## EXERCISE OBJECTIVE
Once the pictures are set aside, output all the records exactly.

*** Begin section ***

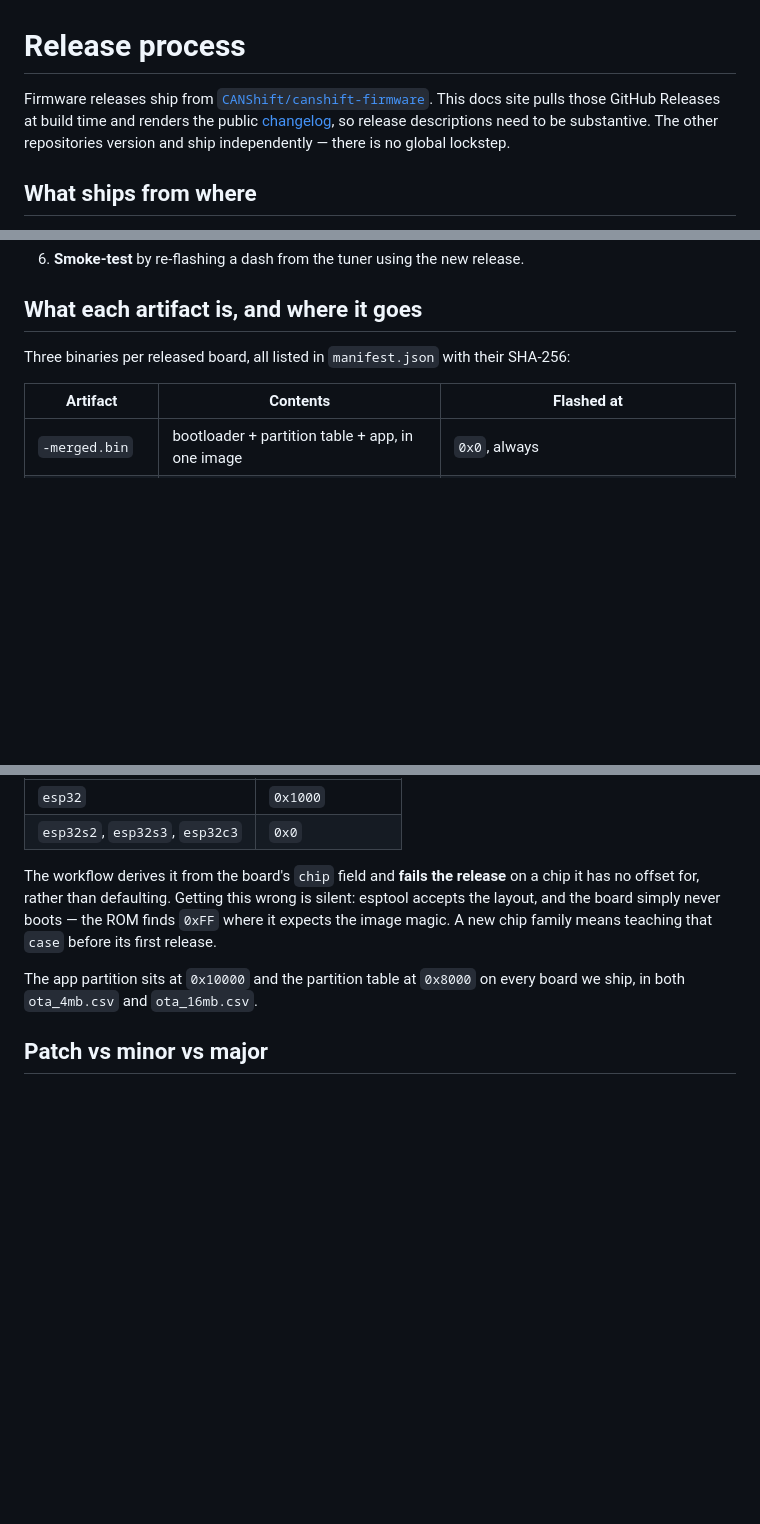
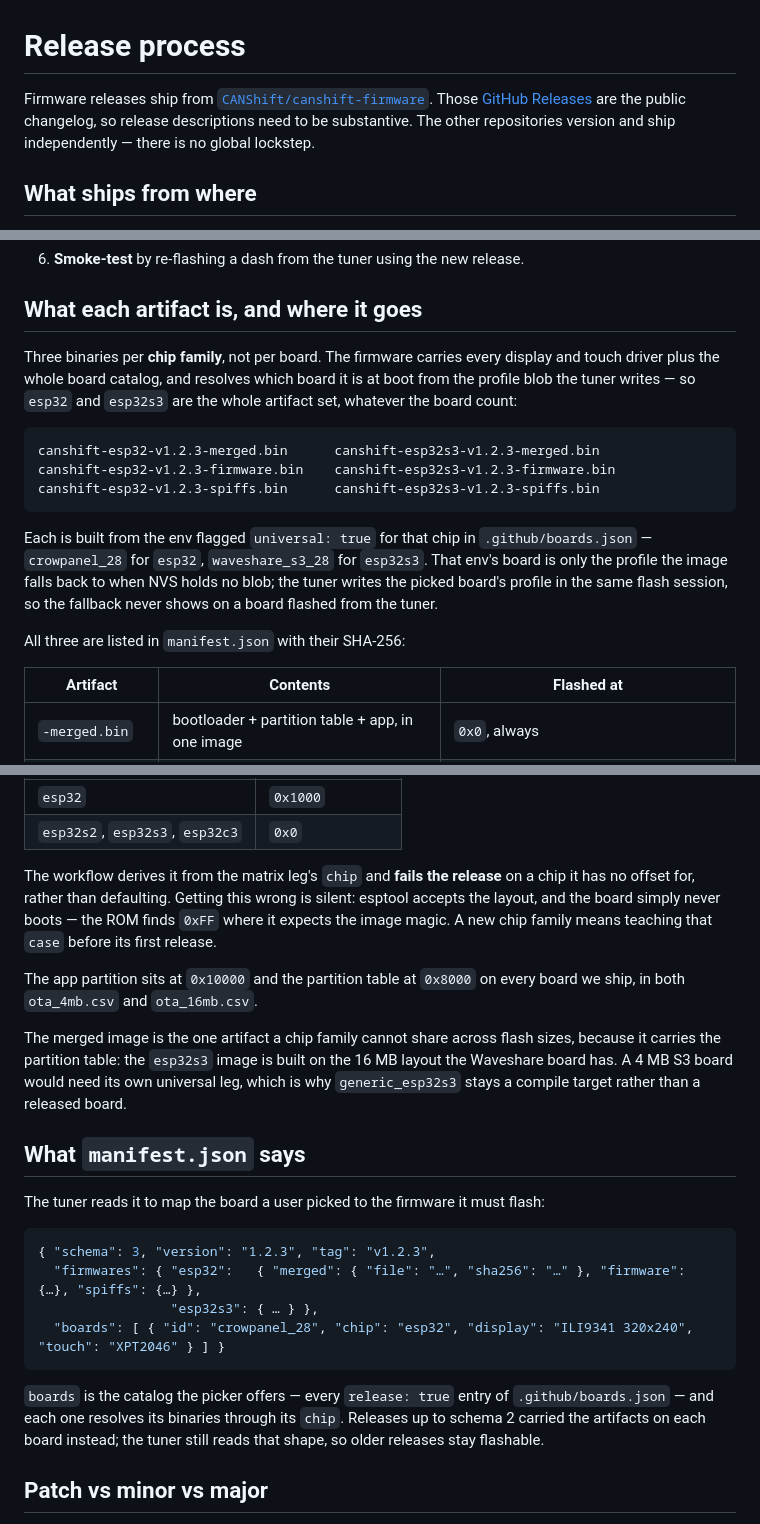
Before and after one commit to CANShift/canshift-firmware, a Markdown page: docs/contributing/release-process.md, 3 parts joined by grey strips. GitHub-like rendering; blank space fills up the shorter version.

Commit message:
docs: a release ships one firmware per chip family, not per board

````diff
--- a/docs/contributing/release-process.md
+++ b/docs/contributing/release-process.md
@@ -2,10 +2,9 @@
 
 Firmware releases ship from
 [`CANShift/canshift-firmware`](https://github.com/CANShift/canshift-firmware).
-This docs site pulls those GitHub Releases at build time and renders the
-public [changelog](https://github.com/CANShift/canshift-firmware/releases), so release descriptions need to be
-substantive. The other repositories version and ship independently — there is
-no global lockstep.
+Those [GitHub Releases](https://github.com/CANShift/canshift-firmware/releases)
+are the public changelog, so release descriptions need to be substantive. The
+other repositories version and ship independently — there is no global lockstep.
 
 ## What ships from where
 
@@ -101,7 +100,24 @@ tagging and building. You are not tagging by hand.
 
 ## What each artifact is, and where it goes
 
-Three binaries per released board, all listed in `manifest.json` with their SHA-256:
+Three binaries per **chip family**, not per board. The firmware carries every
+display and touch driver plus the whole board catalog, and resolves which board it
+is at boot from the profile blob the tuner writes — so `esp32` and `esp32s3` are the
+whole artifact set, whatever the board count:
+
+```
+canshift-esp32-v1.2.3-merged.bin      canshift-esp32s3-v1.2.3-merged.bin
+canshift-esp32-v1.2.3-firmware.bin    canshift-esp32s3-v1.2.3-firmware.bin
+canshift-esp32-v1.2.3-spiffs.bin      canshift-esp32s3-v1.2.3-spiffs.bin
+```
+
+Each is built from the env flagged `universal: true` for that chip in
+`.github/boards.json` — `crowpanel_28` for `esp32`, `waveshare_s3_28` for `esp32s3`.
+That env's board is only the profile the image falls back to when NVS holds no blob;
+the tuner writes the picked board's profile in the same flash session, so the
+fallback never shows on a board flashed from the tuner.
+
+All three are listed in `manifest.json` with their SHA-256:
 
 | Artifact        | Contents                                         | Flashed at                                           |
 | --------------- | ------------------------------------------------ | ---------------------------------------------------- |
@@ -118,7 +134,7 @@ the **bootloader's position inside** that image:
 | `esp32`                         | `0x1000`          |
 | `esp32s2`, `esp32s3`, `esp32c3` | `0x0`             |
 
-The workflow derives it from the board's `chip` field and **fails the release** on
+The workflow derives it from the matrix leg's `chip` and **fails the release** on
 a chip it has no offset for, rather than defaulting. Getting this wrong is silent:
 esptool accepts the layout, and the board simply never boots — the ROM finds
 `0xFF` where it expects the image magic. A new chip family means teaching that
@@ -126,6 +142,27 @@ esptool accepts the layout, and the board simply never boots — the ROM finds
 
 The app partition sits at `0x10000` and the partition table at `0x8000` on every
 board we ship, in both `ota_4mb.csv` and `ota_16mb.csv`.
+
+The merged image is the one artifact a chip family cannot share across flash sizes,
+because it carries the partition table: the `esp32s3` image is built on the 16 MB
+layout the Waveshare board has. A 4 MB S3 board would need its own universal leg,
+which is why `generic_esp32s3` stays a compile target rather than a released board.
+
+## What `manifest.json` says
+
+The tuner reads it to map the board a user picked to the firmware it must flash:
+
+```jsonc
+{ "schema": 3, "version": "1.2.3", "tag": "v1.2.3",
+  "firmwares": { "esp32":   { "merged": { "file": "…", "sha256": "…" }, "firmware": {…}, "spiffs": {…} },
+                 "esp32s3": { … } },
+  "boards": [ { "id": "crowpanel_28", "chip": "esp32", "display": "ILI9341 320x240", "touch": "XPT2046" } ] }
+```
+
+`boards` is the catalog the picker offers — every `release: true` entry of
+`.github/boards.json` — and each one resolves its binaries through its `chip`.
+Releases up to schema 2 carried the artifacts on each board instead; the tuner still
+reads that shape, so older releases stay flashable.
 
 ## Patch vs minor vs major
 
````
Also changed, not shown: docs/reference/add-a-board.md (+9 -2 lines), docs/reference/build-flags.md (+19 -16 lines).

*** End section ***

## ANSWER SECTION
Before and after one commit to CANShift/canshift-firmware, a Markdown page: docs/contributing/release-process.md, 3 parts joined by grey strips. GitHub-like rendering; blank space fills up the shorter version.

Commit message:
docs: a release ships one firmware per chip family, not per board

````diff
--- a/docs/contributing/release-process.md
+++ b/docs/contributing/release-process.md
@@ -2,10 +2,9 @@
 
 Firmware releases ship from
 [`CANShift/canshift-firmware`](https://github.com/CANShift/canshift-firmware).
-This docs site pulls those GitHub Releases at build time and renders the
-public [changelog](https://github.com/CANShift/canshift-firmware/releases), so release descriptions need to be
-substantive. The other repositories version and ship independently — there is
-no global lockstep.
+Those [GitHub Releases](https://github.com/CANShift/canshift-firmware/releases)
+are the public changelog, so release descriptions need to be substantive. The
+other repositories version and ship independently — there is no global lockstep.
 
 ## What ships from where
 
@@ -101,7 +100,24 @@ tagging and building. You are not tagging by hand.
 
 ## What each artifact is, and where it goes
 
-Three binaries per released board, all listed in `manifest.json` with their SHA-256:
+Three binaries per **chip family**, not per board. The firmware carries every
+display and touch driver plus the whole board catalog, and resolves which board it
+is at boot from the profile blob the tuner writes — so `esp32` and `esp32s3` are the
+whole artifact set, whatever the board count:
+
+```
+canshift-esp32-v1.2.3-merged.bin      canshift-esp32s3-v1.2.3-merged.bin
+canshift-esp32-v1.2.3-firmware.bin    canshift-esp32s3-v1.2.3-firmware.bin
+canshift-esp32-v1.2.3-spiffs.bin      canshift-esp32s3-v1.2.3-spiffs.bin
+```
+
+Each is built from the env flagged `universal: true` for that chip in
+`.github/boards.json` — `crowpanel_28` for `esp32`, `waveshare_s3_28` for `esp32s3`.
+That env's board is only the profile the image falls back to when NVS holds no blob;
+the tuner writes the picked board's profile in the same flash session, so the
+fallback never shows on a board flashed from the tuner.
+
+All three are listed in `manifest.json` with their SHA-256:
 
 | Artifact        | Contents                                         | Flashed at                                           |
 | --------------- | ------------------------------------------------ | ---------------------------------------------------- |
@@ -118,7 +134,7 @@ the **bootloader's position inside** that image:
 | `esp32`                         | `0x1000`          |
 | `esp32s2`, `esp32s3`, `esp32c3` | `0x0`             |
 
-The workflow derives it from the board's `chip` field and **fails the release** on
+The workflow derives it from the matrix leg's `chip` and **fails the release** on
 a chip it has no offset for, rather than defaulting. Getting this wrong is silent:
 esptool accepts the layout, and the board simply never boots — the ROM finds
 `0xFF` where it expects the image magic. A new chip family means teaching that
@@ -126,6 +142,27 @@ esptool accepts the layout, and the board simply never boots — the ROM finds
 
 The app partition sits at `0x10000` and the partition table at `0x8000` on every
 board we ship, in both `ota_4mb.csv` and `ota_16mb.csv`.
+
+The merged image is the one artifact a chip family cannot share across flash sizes,
+because it carries the partition table: the `esp32s3` image is built on the 16 MB
+layout the Waveshare board has. A 4 MB S3 board would need its own universal leg,
+which is why `generic_esp32s3` stays a compile target rather than a released board.
+
+## What `manifest.json` says
+
+The tuner reads it to map the board a user picked to the firmware it must flash:
+
+```jsonc
+{ "schema": 3, "version": "1.2.3", "tag": "v1.2.3",
+  "firmwares": { "esp32":   { "merged": { "file": "…", "sha256": "…" }, "firmware": {…}, "spiffs": {…} },
+                 "esp32s3": { … } },
+  "boards": [ { "id": "crowpanel_28", "chip": "esp32", "display": "ILI9341 320x240", "touch": "XPT2046" } ] }
+```
+
+`boards` is the catalog the picker offers — every `release: true` entry of
+`.github/boards.json` — and each one resolves its binaries through its `chip`.
+Releases up to schema 2 carried the artifacts on each board instead; the tuner still
+reads that shape, so older releases stay flashable.
 
 ## Patch vs minor vs major
 
````
Also changed, not shown: docs/reference/add-a-board.md (+9 -2 lines), docs/reference/build-flags.md (+19 -16 lines).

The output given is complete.